On my way back to our Kyoto residence, I stop by one of the popular impressive markets in Kyoto, Shinzo market. It is an arcade style market through many blocks and tiny streets filled with many different goods and all types of food.
The “sparrow” looks good, lol, but I select a small radish pancake instead. Various samples along the market are also given to shoppers…I try my fair share!
I also take a stroll through the beautiful department store in the area. Of course, I visit the famous basement floors that are filled with impressive food, and yes, more samples.
Tracey is feeling better this morning and we head out to one of the more popular spots in Kyoto, the Fushimi Inari-Taisha, a Shinto shrine. This is the location of the endless torii or shrine gates. Fushimi Inari is an important shrine dedicated to Inari, the Shinto god of rice. Foxes are thought to be Inari’s messengers, thus we see many fox statues.
At the shrine’s entrance stands the Romon Gate and behind stands the shrine’s main building. The shrine is visited for the thousands of torii gates which wind through the mountain trails.
This site, too, is astonishing, The number of gates are impressive and give one a unique sense when walking through and among them! I think this is a must do in Kyoto as well!
Thursday is a light day, but I make a visit to Kyoto Station. It is actually a magnificent structure itself and worth viewing next to Kyoto Tower.

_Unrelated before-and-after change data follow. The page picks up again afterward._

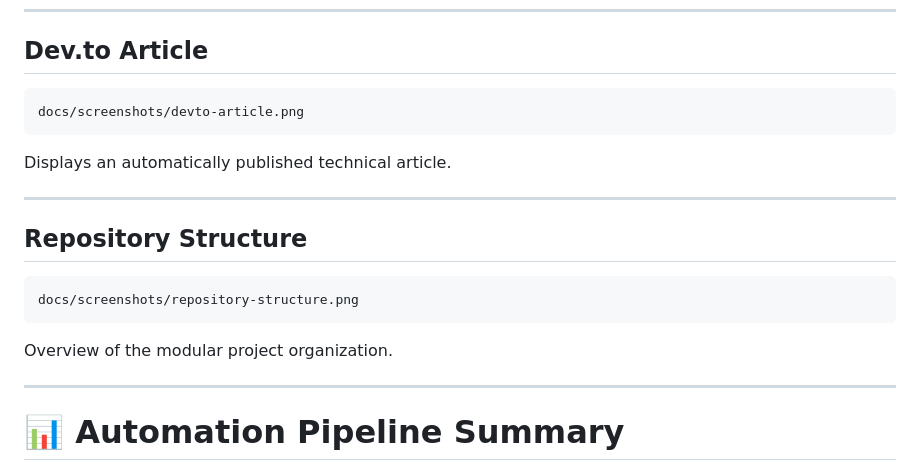
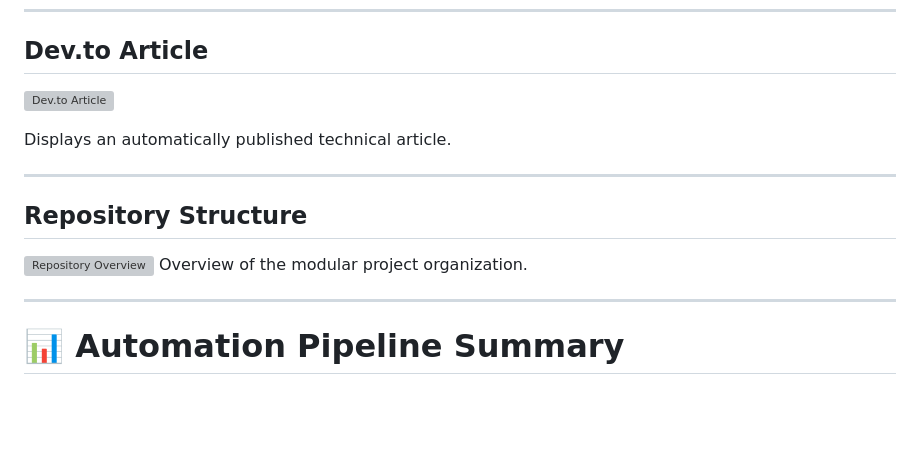
Before and after one commit to Zukliod/LeetCode-synchronization, a Markdown page: README.md, the part around one of its changes. Rendered like a GitHub page; blank space fills up the shorter version; grey boxes are pictures that could not be loaded.

````diff
--- a/README.md
+++ b/README.md
@@ -734,9 +736,7 @@ Shows an AI-generated LinkedIn post published by the automation framework.
 
 ## Dev.to Article
 
-```
-docs/screenshots/devto-article.png
-```
+![Dev.to Article](docs/screenshots/Devto-Article.png)
 
 Displays an automatically published technical article.
 
@@ -744,10 +744,7 @@ Displays an automatically published technical article.
 
 ## Repository Structure
 
-```
-docs/screenshots/repository-structure.png
-```
-
+![Repository Overview](docs/screenshots/repository-home.png)
 Overview of the modular project organization.
 
 ---
````
Also changed, not shown: other parts of README.md (+8 -6 lines).
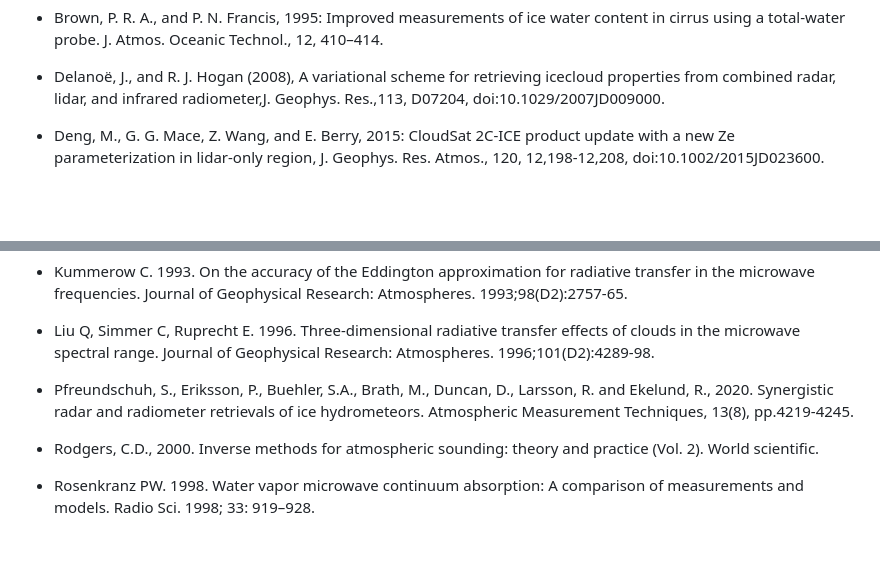
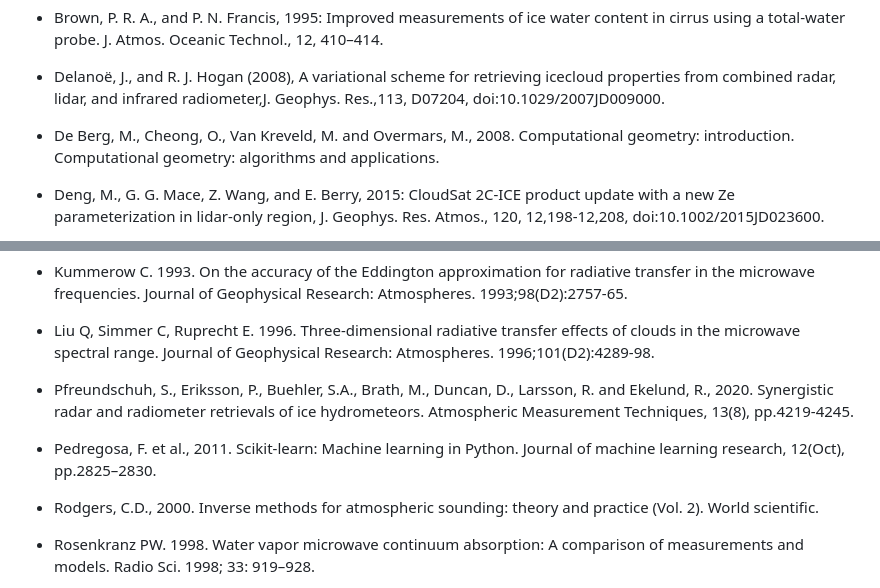
Before and after one commit to mgrecu35/anvilRetr, a Markdown page: manuscript.md, 2 parts joined by grey strips. GitHub-like rendering; blank space fills up the shorter version.

Commit message:
manuscript

```diff
--- a/manuscript.md
+++ b/manuscript.md
@@ -60,6 +66,8 @@ Given that the lidar observations may attenuate quickly in thick clouds, while t
 using a total-water probe. J. Atmos. Oceanic Technol., 12, 410–414.
 
 * Delanoë, J., and R. J. Hogan (2008), A variational scheme for retrieving icecloud properties from combined radar, lidar, and infrared radiometer,J. Geophys. Res.,113, D07204, doi:10.1029/2007JD009000.
+
+* De Berg, M., Cheong, O., Van Kreveld, M. and Overmars, M., 2008. Computational geometry: introduction. Computational geometry: algorithms and applications.
 
 * Deng, M., G. G. Mace, Z. Wang, and E. Berry, 2015: CloudSat 2C-ICE product update with a new Ze parameterization in lidar-only region, J. Geophys. Res. Atmos., 120, 12,198-12,208, doi:10.1002/2015JD023600.
 
@@ -88,6 +96,8 @@ using a total-water probe. J. Atmos. Oceanic Technol., 12, 410–414.
 
 * Pfreundschuh, S., Eriksson, P., Buehler, S.A., Brath, M., Duncan, D., Larsson, R. and Ekelund, R., 2020. Synergistic radar and radiometer retrievals of ice hydrometeors. Atmospheric Measurement Techniques, 13(8), pp.4219-4245.
 
+* Pedregosa, F. et al., 2011. Scikit-learn: Machine learning in Python. Journal of machine learning research, 12(Oct), pp.2825–2830.
+
 * Rodgers, C.D., 2000. Inverse methods for atmospheric sounding: theory and practice (Vol. 2). World scientific.
 
 * Rosenkranz PW. 1998. Water vapor microwave continuum absorption: A comparison of measurements and models. Radio Sci. 1998; 33: 919–928.
```
Also changed, not shown: other parts of manuscript.md (+8 -2 lines).
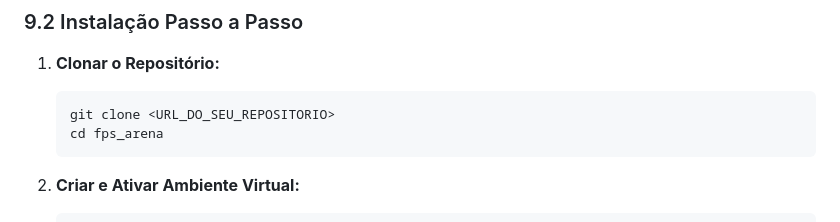
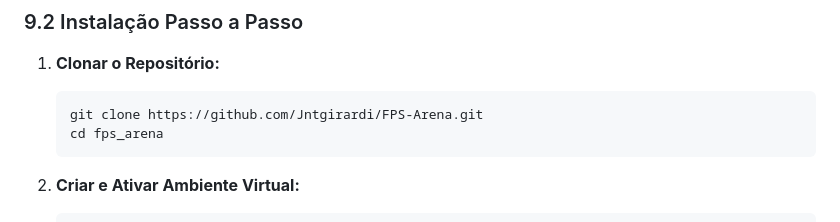
Before and after one commit to Jntgirardi/ControllerArena, a Markdown page: README.md, the part around one of its changes. Drawn GitHub-style.

Commit message:
docs: atualiza URL do repositorio e remove mockup visual do README

````diff
--- a/README.md
+++ b/README.md
@@ -293,7 +288,7 @@ Certifique-se de ter instalado em sua máquina local:
 
 1. **Clonar o Repositório:**
    ```bash
-   git clone <URL_DO_SEU_REPOSITORIO>
+   git clone https://github.com/Jntgirardi/FPS-Arena.git
    cd fps_arena
    ```
 
````
Also changed, not shown: other parts of README.md (+0 -5 lines).
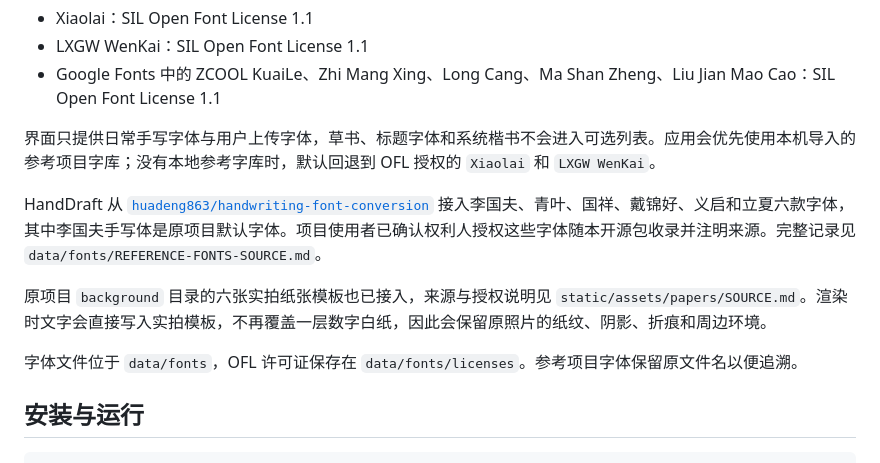
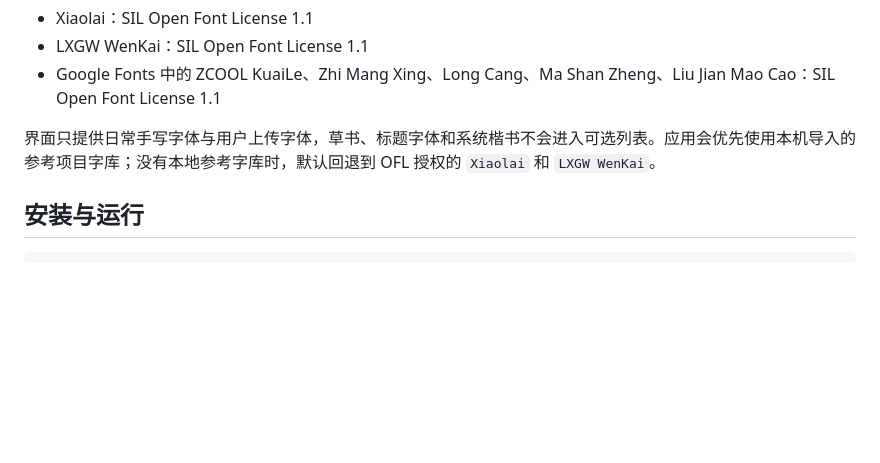
Before and after one commit to N-BBC/HandDraft, a Markdown page: README.md, the part around the change. GitHub-like rendering; blank space fills up the shorter version.

```diff
--- a/README.md
+++ b/README.md
@@ -27,11 +27,6 @@ HandDraft 是一个本地优先的开源文档转手写工具。它可以读取
 
 界面只提供日常手写字体与用户上传字体，草书、标题字体和系统楷书不会进入可选列表。应用会优先使用本机导入的参考项目字库；没有本地参考字库时，默认回退到 OFL 授权的 `Xiaolai` 和 `LXGW WenKai`。
 
-HandDraft 从 [`huadeng863/handwriting-font-conversion`](https://gitee.com/huadeng863/handwriting-font-conversion) 接入李国夫、青叶、国祥、戴锦好、义启和立夏六款字体，其中李国夫手写体是原项目默认字体。项目使用者已确认权利人授权这些字体随本开源包收录并注明来源。完整记录见 `data/fonts/REFERENCE-FONTS-SOURCE.md`。
-
-原项目 `background` 目录的六张实拍纸张模板也已接入，来源与授权说明见 `static/assets/papers/SOURCE.md`。渲染时文字会直接写入实拍模板，不再覆盖一层数字白纸，因此会保留原照片的纸纹、阴影、折痕和周边环境。
-
-字体文件位于 `data/fonts`，OFL 许可证保存在 `data/fonts/licenses`。参考项目字体保留原文件名以便追溯。
 
 ## 安装与运行
 
```
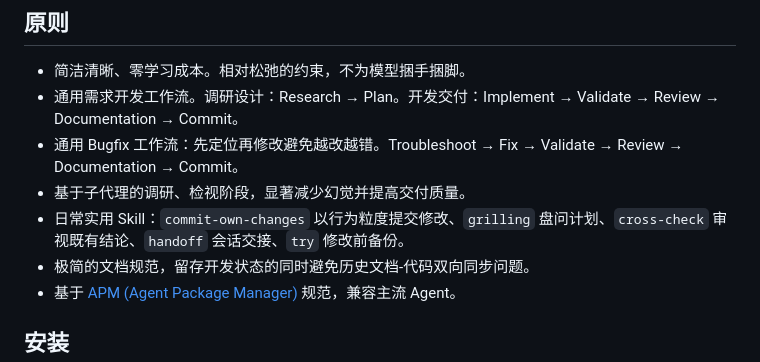
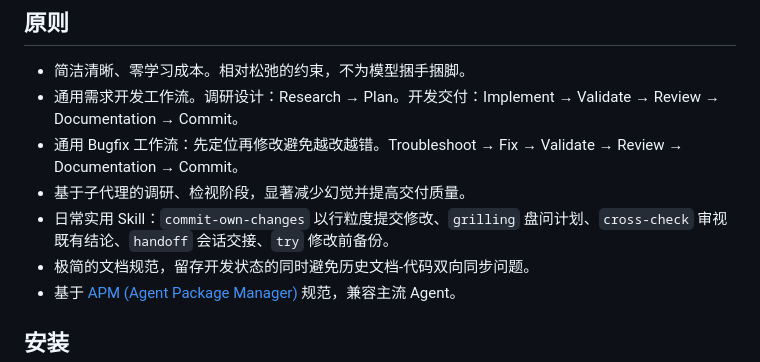
Before and after one commit to john-walks-slow/rabbit-skills, a Markdown page: Readme.md, the part around the change. Rendered like a GitHub page.

Commit message:
更新 Readme.md

```diff
--- a/Readme.md
+++ b/Readme.md
@@ -8,7 +8,7 @@
 - 通用需求开发工作流。调研设计：Research → Plan。开发交付：Implement → Validate → Review → Documentation → Commit。
 - 通用 Bugfix 工作流：先定位再修改避免越改越错。Troubleshoot → Fix → Validate → Review → Documentation → Commit。
 - 基于子代理的调研、检视阶段，显著减少幻觉并提高交付质量。
-- 日常实用 Skill：`commit-own-changes` 以行为粒度提交修改、`grilling` 盘问计划、`cross-check` 审视既有结论、`handoff` 会话交接、`try` 修改前备份。
+- 日常实用 Skill：`commit-own-changes` 以行粒度提交修改、`grilling` 盘问计划、`cross-check` 审视既有结论、`handoff` 会话交接、`try` 修改前备份。
 - 极简的文档规范，留存开发状态的同时避免历史文档-代码双向同步问题。
 - 基于 [APM (Agent Package Manager)](https://microsoft.github.io/apm/) 规范，兼容主流 Agent。
 
```
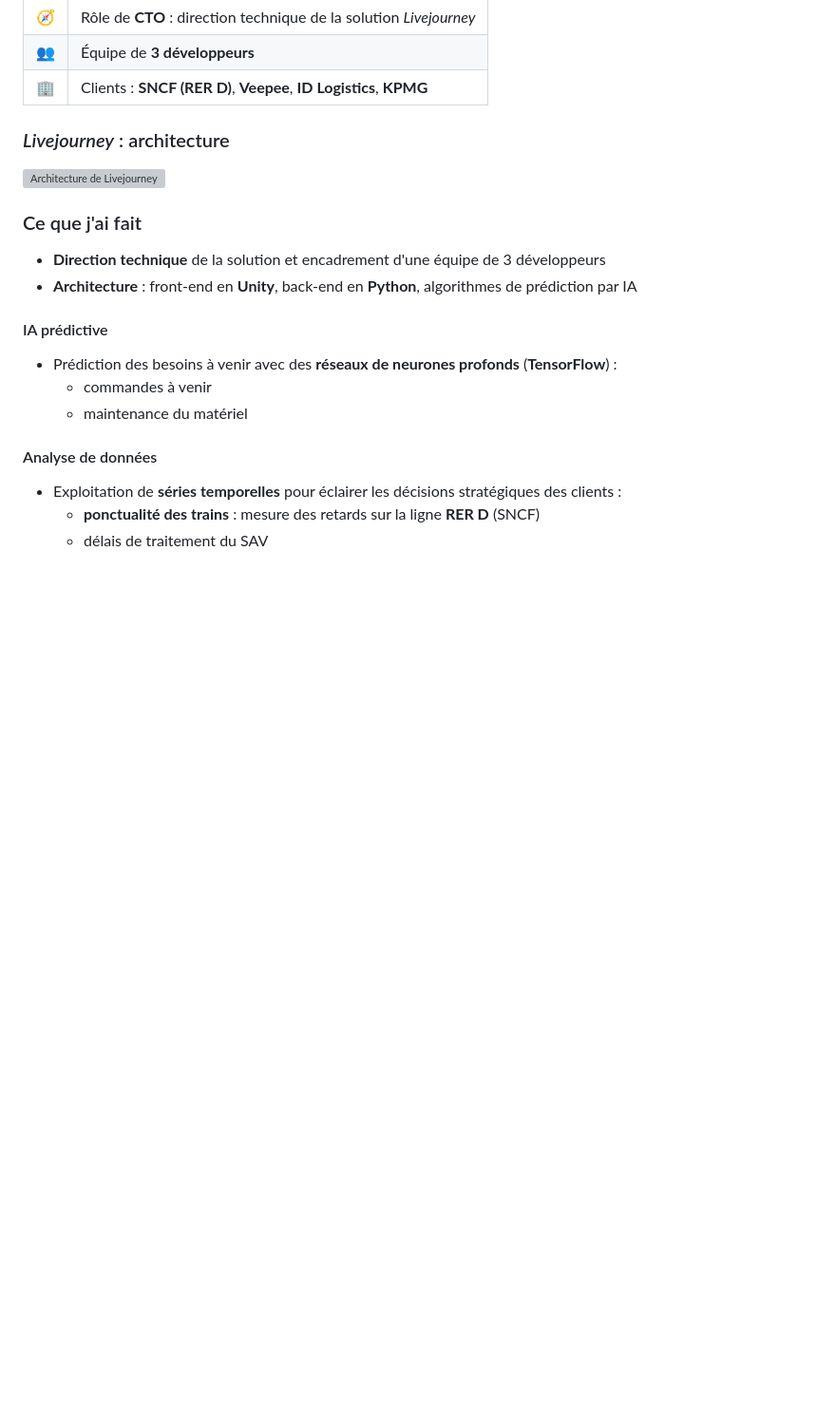
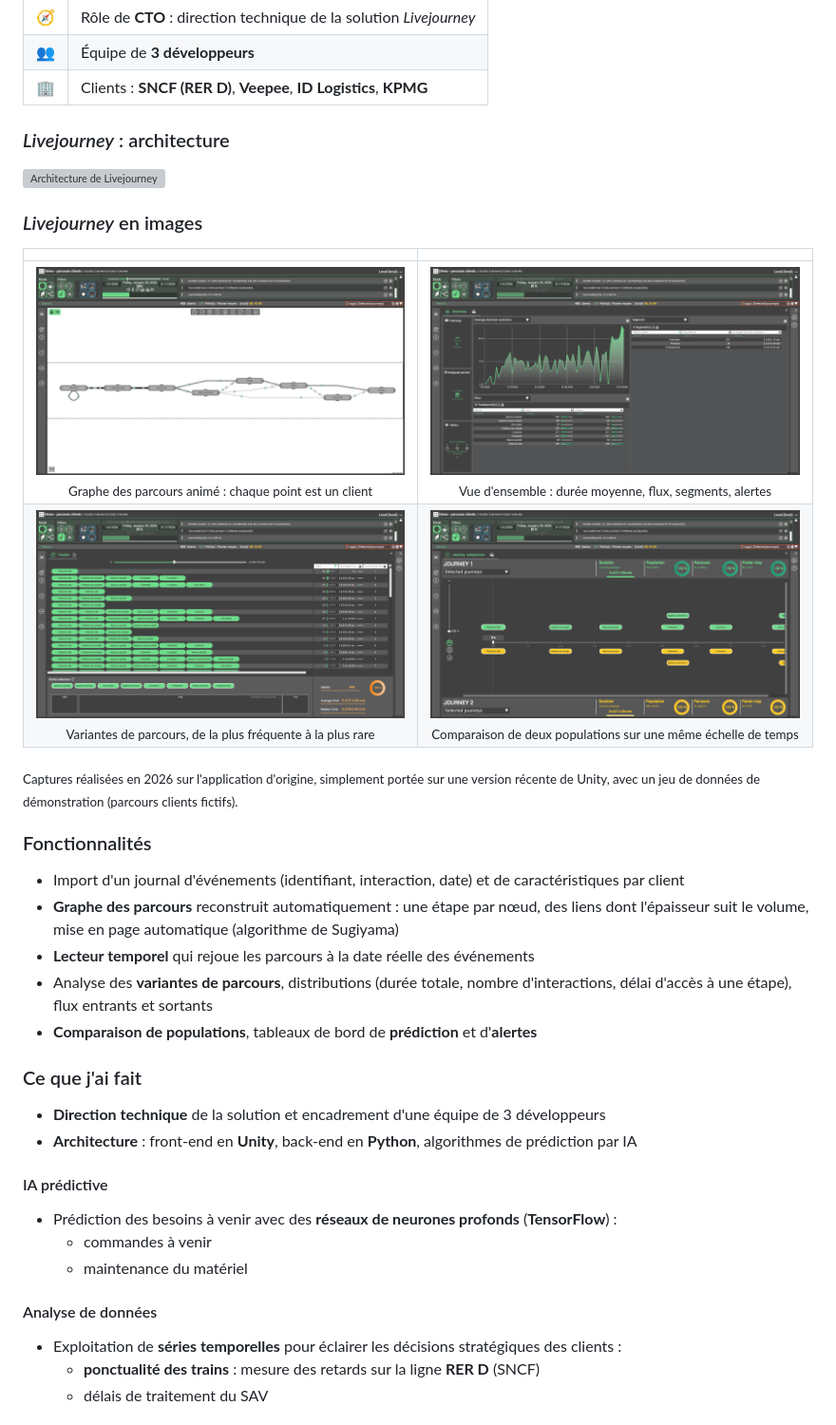
Before and after one commit to fsimonpro/fsimonpro, a Markdown page: portfolio/fr/your-data.md, the part around the change. Shown at 95% size. Rendered like a GitHub page; pictures changed too: assets/yourdata/comparaison.png (added), assets/yourdata/graphe-parcours.png (added), assets/yourdata/variantes.png (added); blank space fills up the shorter version; grey boxes are pictures that could not be loaded.

Commit message:
Your Data: Livejourney screenshots and features

```diff
--- a/portfolio/fr/your-data.md
+++ b/portfolio/fr/your-data.md
@@ -22,6 +22,21 @@
 ### *Livejourney* : architecture
 
 <img src="../../assets/diagrams/livejourney-fr.svg" alt="Architecture de Livejourney" />
+
+### *Livejourney* en images
+| | |
+|:---:|:---:|
+| <img src="../../assets/yourdata/graphe-parcours.png" alt="Graphe des parcours animé" width="400" /><br/><sub>Graphe des parcours animé : chaque point est un client</sub> | <img src="../../assets/yourdata/vue-ensemble.png" alt="Vue d'ensemble" width="400" /><br/><sub>Vue d'ensemble : durée moyenne, flux, segments, alertes</sub> |
+| <img src="../../assets/yourdata/variantes.png" alt="Variantes de parcours" width="400" /><br/><sub>Variantes de parcours, de la plus fréquente à la plus rare</sub> | <img src="../../assets/yourdata/comparaison.png" alt="Comparaison de parcours" width="400" /><br/><sub>Comparaison de deux populations sur une même échelle de temps</sub> |
+
+<sub>Captures réalisées en 2026 sur l'application d'origine, simplement portée sur une version récente de Unity, avec un jeu de données de démonstration (parcours clients fictifs).</sub>
+
+### Fonctionnalités
+- Import d'un journal d'événements (identifiant, interaction, date) et de caractéristiques par client
+- **Graphe des parcours** reconstruit automatiquement : une étape par nœud, des liens dont l'épaisseur suit le volume, mise en page automatique (algorithme de Sugiyama)
+- **Lecteur temporel** qui rejoue les parcours à la date réelle des événements
+- Analyse des **variantes de parcours**, distributions (durée totale, nombre d'interactions, délai d'accès à une étape), flux entrants et sortants
+- **Comparaison de populations**, tableaux de bord de **prédiction** et d'**alertes**
 
 ### Ce que j'ai fait
 - **Direction technique** de la solution et encadrement d'une équipe de 3 développeurs
```
Also changed, not shown: portfolio/en/your-data.md (+15 -0 lines).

Four floors of this six story building are occupied by a popular Japanese electronics chain store, Yodobashi Camera. It is like a Best Buy on steroids. The camera equipment and electronics available here are incredible…a dream! I could spend hours in here. The building contains a variety of other shops and restaurants well.
We head to the Kyoto Station and catch the Shinkansen Train for the mountain town of Takayama. We have a 9 minute connection at Nagaya and it works beautifully. Onto explore a new area of Japan and some slightly colder temperatures. Temps in the 20s and 30s (Fahrenheit unfortunately, lol) and a bit of snow.
And a few more pics!